### Data for analysis

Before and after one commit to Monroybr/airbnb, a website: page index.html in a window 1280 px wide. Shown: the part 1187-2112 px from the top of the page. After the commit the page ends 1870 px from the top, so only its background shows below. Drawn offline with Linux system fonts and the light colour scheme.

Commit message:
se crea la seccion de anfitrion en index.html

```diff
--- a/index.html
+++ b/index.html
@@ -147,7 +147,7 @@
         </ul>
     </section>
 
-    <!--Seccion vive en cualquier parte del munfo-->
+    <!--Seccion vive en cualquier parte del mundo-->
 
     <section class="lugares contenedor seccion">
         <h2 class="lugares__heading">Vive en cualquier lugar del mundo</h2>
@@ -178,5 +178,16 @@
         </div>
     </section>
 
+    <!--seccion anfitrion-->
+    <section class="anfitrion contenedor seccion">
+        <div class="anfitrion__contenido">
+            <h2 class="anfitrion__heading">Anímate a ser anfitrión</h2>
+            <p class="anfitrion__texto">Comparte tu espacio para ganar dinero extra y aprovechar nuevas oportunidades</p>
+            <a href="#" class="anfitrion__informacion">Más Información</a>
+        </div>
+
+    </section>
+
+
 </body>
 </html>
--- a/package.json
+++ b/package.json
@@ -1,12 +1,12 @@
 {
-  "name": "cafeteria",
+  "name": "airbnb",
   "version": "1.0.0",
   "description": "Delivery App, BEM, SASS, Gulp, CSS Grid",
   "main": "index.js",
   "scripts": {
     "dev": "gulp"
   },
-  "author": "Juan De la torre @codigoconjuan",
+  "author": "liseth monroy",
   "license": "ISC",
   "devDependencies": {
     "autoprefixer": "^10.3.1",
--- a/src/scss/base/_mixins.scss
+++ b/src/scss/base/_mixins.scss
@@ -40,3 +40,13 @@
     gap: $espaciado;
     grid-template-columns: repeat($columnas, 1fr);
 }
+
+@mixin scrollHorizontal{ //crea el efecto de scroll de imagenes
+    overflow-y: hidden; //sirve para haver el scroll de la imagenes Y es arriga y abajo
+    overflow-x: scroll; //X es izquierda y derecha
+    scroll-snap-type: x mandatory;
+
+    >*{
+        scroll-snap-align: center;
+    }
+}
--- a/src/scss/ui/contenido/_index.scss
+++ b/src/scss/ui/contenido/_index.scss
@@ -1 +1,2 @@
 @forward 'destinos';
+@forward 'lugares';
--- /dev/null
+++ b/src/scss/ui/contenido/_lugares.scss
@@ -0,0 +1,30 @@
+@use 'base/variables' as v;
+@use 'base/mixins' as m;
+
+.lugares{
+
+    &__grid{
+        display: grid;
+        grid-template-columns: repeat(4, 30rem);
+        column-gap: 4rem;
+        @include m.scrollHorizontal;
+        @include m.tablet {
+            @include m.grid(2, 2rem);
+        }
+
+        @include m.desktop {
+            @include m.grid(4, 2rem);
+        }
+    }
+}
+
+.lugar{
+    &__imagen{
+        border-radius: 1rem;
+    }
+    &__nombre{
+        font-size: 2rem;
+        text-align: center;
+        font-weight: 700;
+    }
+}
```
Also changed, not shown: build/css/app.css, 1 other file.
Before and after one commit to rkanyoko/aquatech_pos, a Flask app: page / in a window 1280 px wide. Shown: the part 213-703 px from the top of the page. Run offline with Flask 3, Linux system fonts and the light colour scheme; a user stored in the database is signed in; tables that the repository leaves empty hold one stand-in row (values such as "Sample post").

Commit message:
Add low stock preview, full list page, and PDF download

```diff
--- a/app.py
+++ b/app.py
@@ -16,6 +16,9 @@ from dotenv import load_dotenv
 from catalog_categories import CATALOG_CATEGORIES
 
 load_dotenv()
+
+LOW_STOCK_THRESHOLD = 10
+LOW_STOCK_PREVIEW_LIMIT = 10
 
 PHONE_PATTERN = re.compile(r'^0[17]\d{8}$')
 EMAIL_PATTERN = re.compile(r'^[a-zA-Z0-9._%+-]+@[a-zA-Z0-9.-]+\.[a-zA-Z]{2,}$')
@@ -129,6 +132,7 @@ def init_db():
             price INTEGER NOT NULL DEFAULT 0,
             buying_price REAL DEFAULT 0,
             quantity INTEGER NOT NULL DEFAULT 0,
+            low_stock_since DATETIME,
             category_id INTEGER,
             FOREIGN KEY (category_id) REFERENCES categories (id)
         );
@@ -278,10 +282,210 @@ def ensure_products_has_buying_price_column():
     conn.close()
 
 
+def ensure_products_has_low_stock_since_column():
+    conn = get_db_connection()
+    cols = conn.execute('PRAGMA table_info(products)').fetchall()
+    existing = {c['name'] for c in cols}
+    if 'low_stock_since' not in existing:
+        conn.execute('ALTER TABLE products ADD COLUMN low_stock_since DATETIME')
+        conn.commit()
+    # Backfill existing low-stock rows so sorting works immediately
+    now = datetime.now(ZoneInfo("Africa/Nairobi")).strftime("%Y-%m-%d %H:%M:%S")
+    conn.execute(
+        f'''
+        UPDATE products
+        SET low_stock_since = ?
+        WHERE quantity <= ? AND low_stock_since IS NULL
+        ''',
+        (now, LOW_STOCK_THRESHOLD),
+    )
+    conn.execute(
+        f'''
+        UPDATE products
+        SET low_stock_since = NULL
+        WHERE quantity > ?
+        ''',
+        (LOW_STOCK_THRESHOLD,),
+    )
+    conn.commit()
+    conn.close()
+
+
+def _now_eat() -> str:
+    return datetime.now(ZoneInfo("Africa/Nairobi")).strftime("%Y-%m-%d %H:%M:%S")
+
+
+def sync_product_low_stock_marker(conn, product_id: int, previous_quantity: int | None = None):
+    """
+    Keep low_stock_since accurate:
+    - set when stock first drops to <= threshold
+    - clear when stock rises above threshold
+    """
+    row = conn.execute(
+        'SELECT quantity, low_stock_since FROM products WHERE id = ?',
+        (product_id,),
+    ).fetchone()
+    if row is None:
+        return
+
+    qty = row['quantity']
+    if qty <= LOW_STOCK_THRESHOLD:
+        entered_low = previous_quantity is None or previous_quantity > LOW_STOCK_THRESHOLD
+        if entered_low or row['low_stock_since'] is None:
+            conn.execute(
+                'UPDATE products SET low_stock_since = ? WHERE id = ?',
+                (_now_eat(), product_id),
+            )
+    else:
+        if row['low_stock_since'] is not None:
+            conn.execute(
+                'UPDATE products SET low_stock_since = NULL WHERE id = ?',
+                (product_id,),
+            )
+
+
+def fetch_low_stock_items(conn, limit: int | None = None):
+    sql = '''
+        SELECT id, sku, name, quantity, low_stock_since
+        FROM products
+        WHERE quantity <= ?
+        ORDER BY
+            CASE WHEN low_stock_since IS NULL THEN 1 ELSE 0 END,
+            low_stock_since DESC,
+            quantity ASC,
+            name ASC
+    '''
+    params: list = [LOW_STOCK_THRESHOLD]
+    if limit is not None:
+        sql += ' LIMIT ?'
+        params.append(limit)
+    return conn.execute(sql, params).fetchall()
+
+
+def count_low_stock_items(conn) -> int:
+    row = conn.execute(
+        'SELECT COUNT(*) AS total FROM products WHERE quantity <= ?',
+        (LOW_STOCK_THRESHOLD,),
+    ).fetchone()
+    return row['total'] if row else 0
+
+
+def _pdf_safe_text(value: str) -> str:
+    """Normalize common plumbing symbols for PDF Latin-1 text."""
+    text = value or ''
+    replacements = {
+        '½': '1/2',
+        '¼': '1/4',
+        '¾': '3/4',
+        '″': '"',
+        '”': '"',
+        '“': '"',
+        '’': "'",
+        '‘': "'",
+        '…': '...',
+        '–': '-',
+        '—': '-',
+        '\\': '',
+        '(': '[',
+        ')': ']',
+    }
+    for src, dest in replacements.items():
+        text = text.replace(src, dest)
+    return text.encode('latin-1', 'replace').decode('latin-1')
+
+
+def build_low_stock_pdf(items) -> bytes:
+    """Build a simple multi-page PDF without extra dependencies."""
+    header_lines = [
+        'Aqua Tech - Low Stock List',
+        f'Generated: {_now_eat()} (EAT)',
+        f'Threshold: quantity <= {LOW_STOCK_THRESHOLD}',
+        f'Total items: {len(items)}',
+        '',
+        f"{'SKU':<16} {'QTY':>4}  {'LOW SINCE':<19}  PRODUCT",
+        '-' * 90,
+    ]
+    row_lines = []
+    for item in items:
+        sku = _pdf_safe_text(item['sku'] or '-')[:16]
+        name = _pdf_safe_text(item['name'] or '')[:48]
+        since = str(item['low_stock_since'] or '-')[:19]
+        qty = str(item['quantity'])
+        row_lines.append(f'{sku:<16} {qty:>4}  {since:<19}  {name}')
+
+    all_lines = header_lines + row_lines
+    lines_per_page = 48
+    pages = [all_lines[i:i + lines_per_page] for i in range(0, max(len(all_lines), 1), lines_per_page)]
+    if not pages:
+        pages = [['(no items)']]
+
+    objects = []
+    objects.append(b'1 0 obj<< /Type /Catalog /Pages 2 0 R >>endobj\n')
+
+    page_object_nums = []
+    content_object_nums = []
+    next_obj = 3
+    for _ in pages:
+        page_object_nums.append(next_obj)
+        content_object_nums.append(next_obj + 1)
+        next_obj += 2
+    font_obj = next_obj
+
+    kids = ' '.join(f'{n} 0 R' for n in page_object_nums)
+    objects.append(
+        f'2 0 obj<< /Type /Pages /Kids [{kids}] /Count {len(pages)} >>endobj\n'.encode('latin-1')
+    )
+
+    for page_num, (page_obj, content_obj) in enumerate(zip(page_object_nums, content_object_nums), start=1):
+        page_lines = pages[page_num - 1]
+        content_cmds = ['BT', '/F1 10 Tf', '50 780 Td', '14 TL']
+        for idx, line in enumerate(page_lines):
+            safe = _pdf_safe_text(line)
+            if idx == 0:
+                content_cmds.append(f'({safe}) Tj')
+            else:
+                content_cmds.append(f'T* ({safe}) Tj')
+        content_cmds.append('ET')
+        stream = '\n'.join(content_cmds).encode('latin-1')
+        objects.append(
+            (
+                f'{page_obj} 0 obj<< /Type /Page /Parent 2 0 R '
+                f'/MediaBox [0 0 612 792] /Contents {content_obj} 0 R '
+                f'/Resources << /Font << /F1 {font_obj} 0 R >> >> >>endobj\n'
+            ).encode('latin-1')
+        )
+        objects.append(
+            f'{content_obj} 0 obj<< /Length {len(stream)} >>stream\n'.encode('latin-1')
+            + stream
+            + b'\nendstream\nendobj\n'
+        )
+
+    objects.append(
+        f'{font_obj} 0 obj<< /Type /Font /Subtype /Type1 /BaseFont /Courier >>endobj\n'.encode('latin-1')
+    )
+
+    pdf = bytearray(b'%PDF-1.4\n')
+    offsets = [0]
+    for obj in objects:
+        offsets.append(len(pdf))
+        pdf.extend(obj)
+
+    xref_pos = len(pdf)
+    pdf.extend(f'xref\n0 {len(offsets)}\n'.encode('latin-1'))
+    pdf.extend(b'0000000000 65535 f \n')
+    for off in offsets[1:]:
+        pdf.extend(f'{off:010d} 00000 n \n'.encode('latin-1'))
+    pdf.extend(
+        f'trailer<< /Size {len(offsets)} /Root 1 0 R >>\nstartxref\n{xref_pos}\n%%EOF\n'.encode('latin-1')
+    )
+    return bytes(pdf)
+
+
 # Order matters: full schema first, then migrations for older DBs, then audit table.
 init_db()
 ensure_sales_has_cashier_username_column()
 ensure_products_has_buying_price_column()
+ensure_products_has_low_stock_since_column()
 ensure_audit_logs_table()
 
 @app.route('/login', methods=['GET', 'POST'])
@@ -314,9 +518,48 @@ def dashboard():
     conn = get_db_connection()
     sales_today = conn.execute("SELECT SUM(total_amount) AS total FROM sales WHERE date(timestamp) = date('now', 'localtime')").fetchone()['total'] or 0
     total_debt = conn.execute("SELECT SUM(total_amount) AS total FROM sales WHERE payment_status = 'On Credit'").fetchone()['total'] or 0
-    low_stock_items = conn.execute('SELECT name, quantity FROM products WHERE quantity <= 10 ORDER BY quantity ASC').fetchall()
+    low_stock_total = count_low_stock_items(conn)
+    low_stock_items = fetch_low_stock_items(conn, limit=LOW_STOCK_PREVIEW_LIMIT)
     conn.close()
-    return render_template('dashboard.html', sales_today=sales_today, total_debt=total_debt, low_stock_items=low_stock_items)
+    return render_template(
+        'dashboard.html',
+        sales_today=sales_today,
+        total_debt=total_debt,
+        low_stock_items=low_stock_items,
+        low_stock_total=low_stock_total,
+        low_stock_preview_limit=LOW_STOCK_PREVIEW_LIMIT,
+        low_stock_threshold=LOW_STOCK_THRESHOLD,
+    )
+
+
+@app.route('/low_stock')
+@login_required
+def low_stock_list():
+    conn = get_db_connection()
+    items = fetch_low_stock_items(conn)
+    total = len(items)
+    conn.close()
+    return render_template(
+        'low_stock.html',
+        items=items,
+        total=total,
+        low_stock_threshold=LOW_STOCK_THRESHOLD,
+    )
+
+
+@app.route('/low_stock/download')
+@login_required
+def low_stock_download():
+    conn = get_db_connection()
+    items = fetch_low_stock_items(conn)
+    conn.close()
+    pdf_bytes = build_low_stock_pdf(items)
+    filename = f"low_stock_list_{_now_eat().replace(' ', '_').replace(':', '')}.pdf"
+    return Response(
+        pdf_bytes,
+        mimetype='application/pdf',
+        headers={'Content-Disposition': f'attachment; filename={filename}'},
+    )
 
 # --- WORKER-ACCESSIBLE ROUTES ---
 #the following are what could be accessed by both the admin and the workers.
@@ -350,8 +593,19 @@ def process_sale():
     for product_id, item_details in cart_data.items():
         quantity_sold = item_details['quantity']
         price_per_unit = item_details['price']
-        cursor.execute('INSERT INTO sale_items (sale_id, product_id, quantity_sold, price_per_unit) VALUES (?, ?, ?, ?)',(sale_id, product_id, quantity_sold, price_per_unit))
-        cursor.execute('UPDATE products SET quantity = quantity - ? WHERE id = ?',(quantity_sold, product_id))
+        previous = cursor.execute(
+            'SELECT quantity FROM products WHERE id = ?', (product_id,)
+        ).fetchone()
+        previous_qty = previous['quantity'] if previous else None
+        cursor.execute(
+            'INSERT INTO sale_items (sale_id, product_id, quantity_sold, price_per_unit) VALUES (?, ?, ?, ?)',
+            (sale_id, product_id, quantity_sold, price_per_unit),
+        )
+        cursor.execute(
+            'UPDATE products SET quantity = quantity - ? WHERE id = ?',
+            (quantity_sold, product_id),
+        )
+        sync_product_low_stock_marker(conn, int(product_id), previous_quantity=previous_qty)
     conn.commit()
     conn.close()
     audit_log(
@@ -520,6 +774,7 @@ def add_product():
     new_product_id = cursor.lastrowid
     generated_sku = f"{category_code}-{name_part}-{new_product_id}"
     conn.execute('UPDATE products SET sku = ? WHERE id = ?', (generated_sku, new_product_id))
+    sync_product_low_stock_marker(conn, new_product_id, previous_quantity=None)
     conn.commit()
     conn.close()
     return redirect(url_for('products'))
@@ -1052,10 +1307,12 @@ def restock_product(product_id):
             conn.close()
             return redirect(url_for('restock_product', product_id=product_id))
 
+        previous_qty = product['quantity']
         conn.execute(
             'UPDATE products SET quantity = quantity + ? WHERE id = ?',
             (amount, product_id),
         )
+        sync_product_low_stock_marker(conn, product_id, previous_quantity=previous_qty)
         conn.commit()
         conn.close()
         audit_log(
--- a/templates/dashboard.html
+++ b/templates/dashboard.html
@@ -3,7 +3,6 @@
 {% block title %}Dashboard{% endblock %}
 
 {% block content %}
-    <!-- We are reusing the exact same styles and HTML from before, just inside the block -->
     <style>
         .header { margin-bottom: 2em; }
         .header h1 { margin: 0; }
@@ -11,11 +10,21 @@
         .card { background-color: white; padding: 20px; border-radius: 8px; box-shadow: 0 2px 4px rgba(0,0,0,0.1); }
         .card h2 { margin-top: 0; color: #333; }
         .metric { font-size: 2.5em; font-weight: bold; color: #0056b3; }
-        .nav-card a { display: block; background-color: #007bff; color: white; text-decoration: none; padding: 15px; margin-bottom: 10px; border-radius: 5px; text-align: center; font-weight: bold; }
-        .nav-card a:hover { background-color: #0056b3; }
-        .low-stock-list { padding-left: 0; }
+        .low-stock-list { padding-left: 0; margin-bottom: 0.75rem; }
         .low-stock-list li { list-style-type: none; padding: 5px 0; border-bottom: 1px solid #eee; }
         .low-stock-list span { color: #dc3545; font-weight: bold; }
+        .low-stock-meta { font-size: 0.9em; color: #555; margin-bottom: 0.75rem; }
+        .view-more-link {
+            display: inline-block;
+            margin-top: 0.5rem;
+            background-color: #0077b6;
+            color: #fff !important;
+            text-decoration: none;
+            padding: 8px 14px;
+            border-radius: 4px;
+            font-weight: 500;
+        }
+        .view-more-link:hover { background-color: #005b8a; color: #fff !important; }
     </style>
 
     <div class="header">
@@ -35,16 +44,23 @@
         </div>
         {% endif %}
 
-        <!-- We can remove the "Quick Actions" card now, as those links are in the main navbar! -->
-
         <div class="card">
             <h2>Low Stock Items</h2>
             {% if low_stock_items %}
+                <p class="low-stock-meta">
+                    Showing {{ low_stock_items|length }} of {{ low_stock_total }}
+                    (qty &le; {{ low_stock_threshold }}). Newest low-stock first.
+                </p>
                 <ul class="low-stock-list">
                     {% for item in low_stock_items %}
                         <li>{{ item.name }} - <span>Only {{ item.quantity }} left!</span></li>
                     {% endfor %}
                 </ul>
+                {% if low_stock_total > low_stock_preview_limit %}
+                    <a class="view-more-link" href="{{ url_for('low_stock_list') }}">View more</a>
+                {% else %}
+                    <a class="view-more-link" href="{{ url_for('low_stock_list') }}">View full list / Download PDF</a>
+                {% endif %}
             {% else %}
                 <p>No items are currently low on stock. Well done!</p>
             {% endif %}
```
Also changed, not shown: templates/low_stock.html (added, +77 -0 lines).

### Work request
Lines holding "scheme" in the data above: copy each of them.

### Solution to this problem
Before and after one commit to Monroybr/airbnb, a website: page index.html in a window 1280 px wide. Shown: the part 1187-2112 px from the top of the page. After the commit the page ends 1870 px from the top, so only its background shows below. Drawn offline with Linux system fonts and the light colour scheme.
Before and after one commit to rkanyoko/aquatech_pos, a Flask app: page / in a window 1280 px wide. Shown: the part 213-703 px from the top of the page. Run offline with Flask 3, Linux system fonts and the light colour scheme; a user stored in the database is signed in; tables that the repository leaves empty hold one stand-in row (values such as "Sample post").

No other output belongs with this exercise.